## To do
In the listing below, find each line that holds "https" and list it.

## Exercise data
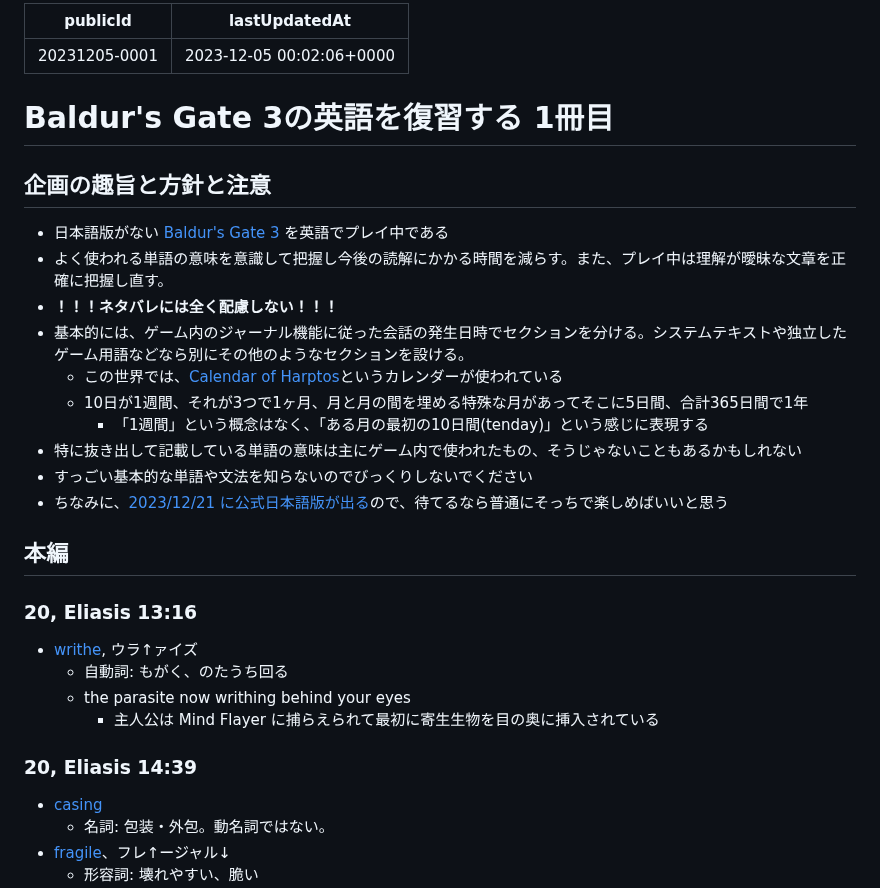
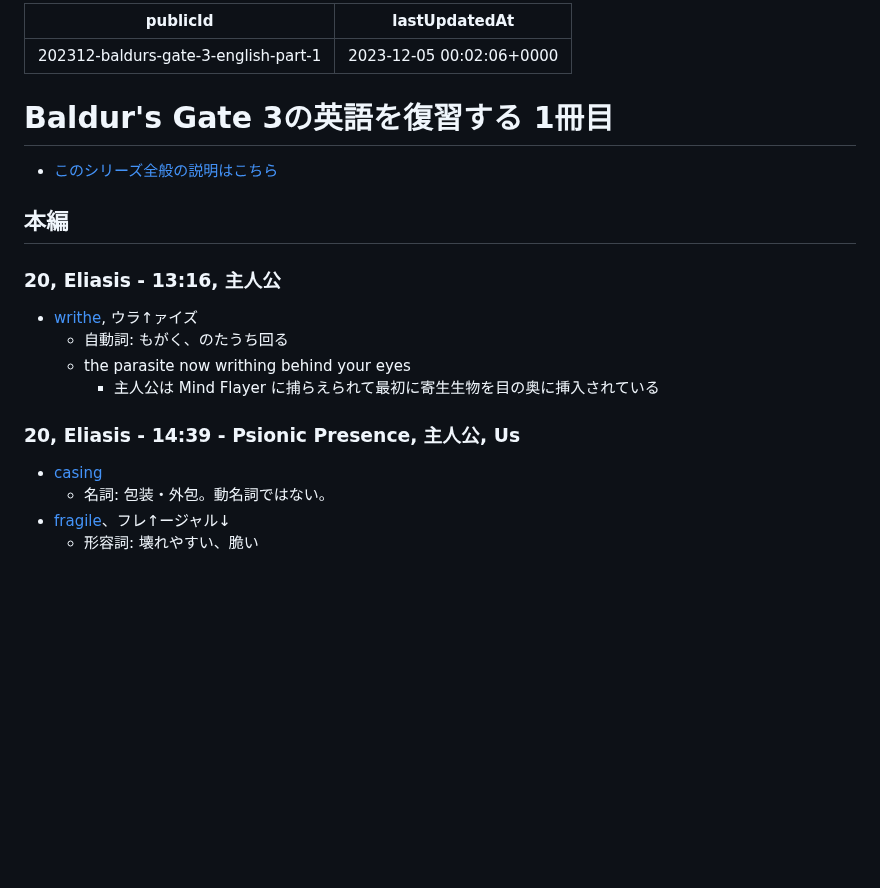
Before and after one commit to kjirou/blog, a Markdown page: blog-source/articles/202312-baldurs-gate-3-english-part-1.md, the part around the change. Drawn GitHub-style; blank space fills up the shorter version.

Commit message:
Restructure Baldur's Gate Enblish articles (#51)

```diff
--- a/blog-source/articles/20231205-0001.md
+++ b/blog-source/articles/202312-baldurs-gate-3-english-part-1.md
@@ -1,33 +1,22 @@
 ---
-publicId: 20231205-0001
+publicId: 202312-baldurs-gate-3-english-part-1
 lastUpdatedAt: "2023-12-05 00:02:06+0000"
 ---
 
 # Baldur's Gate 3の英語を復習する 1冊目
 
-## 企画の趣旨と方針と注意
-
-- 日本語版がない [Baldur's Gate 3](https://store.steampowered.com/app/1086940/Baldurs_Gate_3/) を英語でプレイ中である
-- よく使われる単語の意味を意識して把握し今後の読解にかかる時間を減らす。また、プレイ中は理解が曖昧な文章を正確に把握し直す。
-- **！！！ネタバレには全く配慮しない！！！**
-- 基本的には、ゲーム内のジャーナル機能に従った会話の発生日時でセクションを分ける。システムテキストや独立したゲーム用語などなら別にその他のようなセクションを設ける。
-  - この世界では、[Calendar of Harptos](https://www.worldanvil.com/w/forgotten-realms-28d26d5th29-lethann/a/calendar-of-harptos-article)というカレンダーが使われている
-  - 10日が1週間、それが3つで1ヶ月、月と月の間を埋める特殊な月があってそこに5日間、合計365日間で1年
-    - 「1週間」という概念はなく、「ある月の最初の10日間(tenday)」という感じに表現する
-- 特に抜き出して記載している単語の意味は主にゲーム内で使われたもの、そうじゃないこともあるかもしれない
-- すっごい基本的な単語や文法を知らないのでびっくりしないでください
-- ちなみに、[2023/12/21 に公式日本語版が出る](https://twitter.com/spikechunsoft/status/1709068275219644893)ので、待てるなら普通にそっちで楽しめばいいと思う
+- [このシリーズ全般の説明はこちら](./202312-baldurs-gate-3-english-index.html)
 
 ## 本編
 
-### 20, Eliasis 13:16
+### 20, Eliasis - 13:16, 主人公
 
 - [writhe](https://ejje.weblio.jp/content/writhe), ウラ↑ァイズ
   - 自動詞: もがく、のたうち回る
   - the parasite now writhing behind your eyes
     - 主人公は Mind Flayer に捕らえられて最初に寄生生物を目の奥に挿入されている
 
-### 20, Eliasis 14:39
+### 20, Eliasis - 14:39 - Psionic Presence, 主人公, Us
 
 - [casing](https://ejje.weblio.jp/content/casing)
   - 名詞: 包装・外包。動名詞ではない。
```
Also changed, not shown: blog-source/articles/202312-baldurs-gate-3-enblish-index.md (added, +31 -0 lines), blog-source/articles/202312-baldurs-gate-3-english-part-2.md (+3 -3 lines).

## Written answer
-- 日本語版がない [Baldur's Gate 3](https://store.steampowered.com/app/1086940/Baldurs_Gate_3/) を英語でプレイ中である
-  - この世界では、[Calendar of Harptos](https://www.worldanvil.com/w/forgotten-realms-28d26d5th29-lethann/a/calendar-of-harptos-article)というカレンダーが使われている
-- ちなみに、[2023/12/21 に公式日本語版が出る](https://twitter.com/spikechunsoft/status/1709068275219644893)ので、待てるなら普通にそっちで楽しめばいいと思う
 - [writhe](https://ejje.weblio.jp/content/writhe), ウラ↑ァイズ
 - [casing](https://ejje.weblio.jp/content/casing)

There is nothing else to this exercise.